Please repeat the data exactly, leaving nothing out.
INFORMATION PROVIDED: Begin
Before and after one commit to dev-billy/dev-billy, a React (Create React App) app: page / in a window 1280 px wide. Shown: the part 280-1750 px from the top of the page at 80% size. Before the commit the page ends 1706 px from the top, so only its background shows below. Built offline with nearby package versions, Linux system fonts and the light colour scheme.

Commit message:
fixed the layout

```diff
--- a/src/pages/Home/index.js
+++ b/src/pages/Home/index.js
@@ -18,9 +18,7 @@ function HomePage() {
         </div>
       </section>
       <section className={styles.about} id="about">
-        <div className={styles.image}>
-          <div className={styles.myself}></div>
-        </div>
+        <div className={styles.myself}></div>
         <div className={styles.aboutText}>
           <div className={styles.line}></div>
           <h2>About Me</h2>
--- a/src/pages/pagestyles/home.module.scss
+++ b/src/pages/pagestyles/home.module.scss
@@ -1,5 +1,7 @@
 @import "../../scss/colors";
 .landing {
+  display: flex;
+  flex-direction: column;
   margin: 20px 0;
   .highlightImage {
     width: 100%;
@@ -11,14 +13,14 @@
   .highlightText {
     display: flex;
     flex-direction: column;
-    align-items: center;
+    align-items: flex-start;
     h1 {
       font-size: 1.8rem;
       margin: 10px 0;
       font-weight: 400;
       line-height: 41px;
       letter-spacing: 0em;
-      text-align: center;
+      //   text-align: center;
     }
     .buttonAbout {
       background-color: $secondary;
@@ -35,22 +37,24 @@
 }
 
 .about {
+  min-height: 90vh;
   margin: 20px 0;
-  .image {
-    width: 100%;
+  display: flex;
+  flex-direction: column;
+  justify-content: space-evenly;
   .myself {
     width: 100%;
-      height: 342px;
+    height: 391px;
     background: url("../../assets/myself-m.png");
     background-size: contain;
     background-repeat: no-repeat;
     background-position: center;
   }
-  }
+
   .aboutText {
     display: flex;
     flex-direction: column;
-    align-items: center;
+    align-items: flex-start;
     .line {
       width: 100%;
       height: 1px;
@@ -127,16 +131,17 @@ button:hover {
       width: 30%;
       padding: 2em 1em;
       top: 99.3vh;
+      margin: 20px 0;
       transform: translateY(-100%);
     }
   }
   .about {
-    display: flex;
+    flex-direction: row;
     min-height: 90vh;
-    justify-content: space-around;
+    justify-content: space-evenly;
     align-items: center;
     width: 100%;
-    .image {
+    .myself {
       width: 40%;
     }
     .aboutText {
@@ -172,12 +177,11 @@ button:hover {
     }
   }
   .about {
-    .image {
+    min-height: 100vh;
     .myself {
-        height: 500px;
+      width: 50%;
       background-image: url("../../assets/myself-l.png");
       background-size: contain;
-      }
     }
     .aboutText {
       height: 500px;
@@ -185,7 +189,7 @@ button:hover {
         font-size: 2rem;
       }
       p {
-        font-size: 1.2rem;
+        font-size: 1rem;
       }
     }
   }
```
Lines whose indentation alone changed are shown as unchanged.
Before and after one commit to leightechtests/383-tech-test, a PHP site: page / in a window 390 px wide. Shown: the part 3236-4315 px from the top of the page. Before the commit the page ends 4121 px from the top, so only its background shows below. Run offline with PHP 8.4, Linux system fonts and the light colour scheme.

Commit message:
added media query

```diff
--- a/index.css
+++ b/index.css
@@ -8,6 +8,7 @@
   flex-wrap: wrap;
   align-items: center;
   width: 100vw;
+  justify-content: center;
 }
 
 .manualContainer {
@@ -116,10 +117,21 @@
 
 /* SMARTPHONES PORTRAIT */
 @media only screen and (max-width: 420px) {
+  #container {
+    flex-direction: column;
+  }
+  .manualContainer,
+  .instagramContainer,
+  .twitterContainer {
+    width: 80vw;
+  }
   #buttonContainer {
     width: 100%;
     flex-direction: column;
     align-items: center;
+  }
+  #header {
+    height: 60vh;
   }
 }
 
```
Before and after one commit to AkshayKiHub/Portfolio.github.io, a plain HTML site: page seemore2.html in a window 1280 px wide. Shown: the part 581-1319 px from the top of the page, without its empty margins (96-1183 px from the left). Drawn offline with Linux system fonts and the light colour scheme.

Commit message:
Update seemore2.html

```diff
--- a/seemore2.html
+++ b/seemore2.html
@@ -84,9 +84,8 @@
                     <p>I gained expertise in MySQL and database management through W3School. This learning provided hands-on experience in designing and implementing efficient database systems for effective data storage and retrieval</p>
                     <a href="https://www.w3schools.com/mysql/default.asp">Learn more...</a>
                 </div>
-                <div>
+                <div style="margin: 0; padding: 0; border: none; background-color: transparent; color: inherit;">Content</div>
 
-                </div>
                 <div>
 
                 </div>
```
INFORMATION PROVIDED: End
*SOLUTION FOR THIS PROBLEM*.
Before and after one commit to dev-billy/dev-billy, a React (Create React App) app: page / in a window 1280 px wide. Shown: the part 280-1750 px from the top of the page at 80% size. Before the commit the page ends 1706 px from the top, so only its background shows below. Built offline with nearby package versions, Linux system fonts and the light colour scheme.

Commit message:
fixed the layout

```diff
--- a/src/pages/Home/index.js
+++ b/src/pages/Home/index.js
@@ -18,9 +18,7 @@ function HomePage() {
         </div>
       </section>
       <section className={styles.about} id="about">
-        <div className={styles.image}>
-          <div className={styles.myself}></div>
-        </div>
+        <div className={styles.myself}></div>
         <div className={styles.aboutText}>
           <div className={styles.line}></div>
           <h2>About Me</h2>
--- a/src/pages/pagestyles/home.module.scss
+++ b/src/pages/pagestyles/home.module.scss
@@ -1,5 +1,7 @@
 @import "../../scss/colors";
 .landing {
+  display: flex;
+  flex-direction: column;
   margin: 20px 0;
   .highlightImage {
     width: 100%;
@@ -11,14 +13,14 @@
   .highlightText {
     display: flex;
     flex-direction: column;
-    align-items: center;
+    align-items: flex-start;
     h1 {
       font-size: 1.8rem;
       margin: 10px 0;
       font-weight: 400;
       line-height: 41px;
       letter-spacing: 0em;
-      text-align: center;
+      //   text-align: center;
     }
     .buttonAbout {
       background-color: $secondary;
@@ -35,22 +37,24 @@
 }
 
 .about {
+  min-height: 90vh;
   margin: 20px 0;
-  .image {
-    width: 100%;
+  display: flex;
+  flex-direction: column;
+  justify-content: space-evenly;
   .myself {
     width: 100%;
-      height: 342px;
+    height: 391px;
     background: url("../../assets/myself-m.png");
     background-size: contain;
     background-repeat: no-repeat;
     background-position: center;
   }
-  }
+
   .aboutText {
     display: flex;
     flex-direction: column;
-    align-items: center;
+    align-items: flex-start;
     .line {
       width: 100%;
       height: 1px;
@@ -127,16 +131,17 @@ button:hover {
       width: 30%;
       padding: 2em 1em;
       top: 99.3vh;
+      margin: 20px 0;
       transform: translateY(-100%);
     }
   }
   .about {
-    display: flex;
+    flex-direction: row;
     min-height: 90vh;
-    justify-content: space-around;
+    justify-content: space-evenly;
     align-items: center;
     width: 100%;
-    .image {
+    .myself {
       width: 40%;
     }
     .aboutText {
@@ -172,12 +177,11 @@ button:hover {
     }
   }
   .about {
-    .image {
+    min-height: 100vh;
     .myself {
-        height: 500px;
+      width: 50%;
       background-image: url("../../assets/myself-l.png");
       background-size: contain;
-      }
     }
     .aboutText {
       height: 500px;
@@ -185,7 +189,7 @@ button:hover {
         font-size: 2rem;
       }
       p {
-        font-size: 1.2rem;
+        font-size: 1rem;
       }
     }
   }
```
Lines whose indentation alone changed are shown as unchanged.
Before and after one commit to leightechtests/383-tech-test, a PHP site: page / in a window 390 px wide. Shown: the part 3236-4315 px from the top of the page. Before the commit the page ends 4121 px from the top, so only its background shows below. Run offline with PHP 8.4, Linux system fonts and the light colour scheme.

Commit message:
added media query

```diff
--- a/index.css
+++ b/index.css
@@ -8,6 +8,7 @@
   flex-wrap: wrap;
   align-items: center;
   width: 100vw;
+  justify-content: center;
 }
 
 .manualContainer {
@@ -116,10 +117,21 @@
 
 /* SMARTPHONES PORTRAIT */
 @media only screen and (max-width: 420px) {
+  #container {
+    flex-direction: column;
+  }
+  .manualContainer,
+  .instagramContainer,
+  .twitterContainer {
+    width: 80vw;
+  }
   #buttonContainer {
     width: 100%;
     flex-direction: column;
     align-items: center;
+  }
+  #header {
+    height: 60vh;
   }
 }
 
```
Before and after one commit to AkshayKiHub/Portfolio.github.io, a plain HTML site: page seemore2.html in a window 1280 px wide. Shown: the part 581-1319 px from the top of the page, without its empty margins (96-1183 px from the left). Drawn offline with Linux system fonts and the light colour scheme.

Commit message:
Update seemore2.html

```diff
--- a/seemore2.html
+++ b/seemore2.html
@@ -84,9 +84,8 @@
                     <p>I gained expertise in MySQL and database management through W3School. This learning provided hands-on experience in designing and implementing efficient database systems for effective data storage and retrieval</p>
                     <a href="https://www.w3schools.com/mysql/default.asp">Learn more...</a>
                 </div>
-                <div>
+                <div style="margin: 0; padding: 0; border: none; background-color: transparent; color: inherit;">Content</div>
 
-                </div>
                 <div>
 
                 </div>
```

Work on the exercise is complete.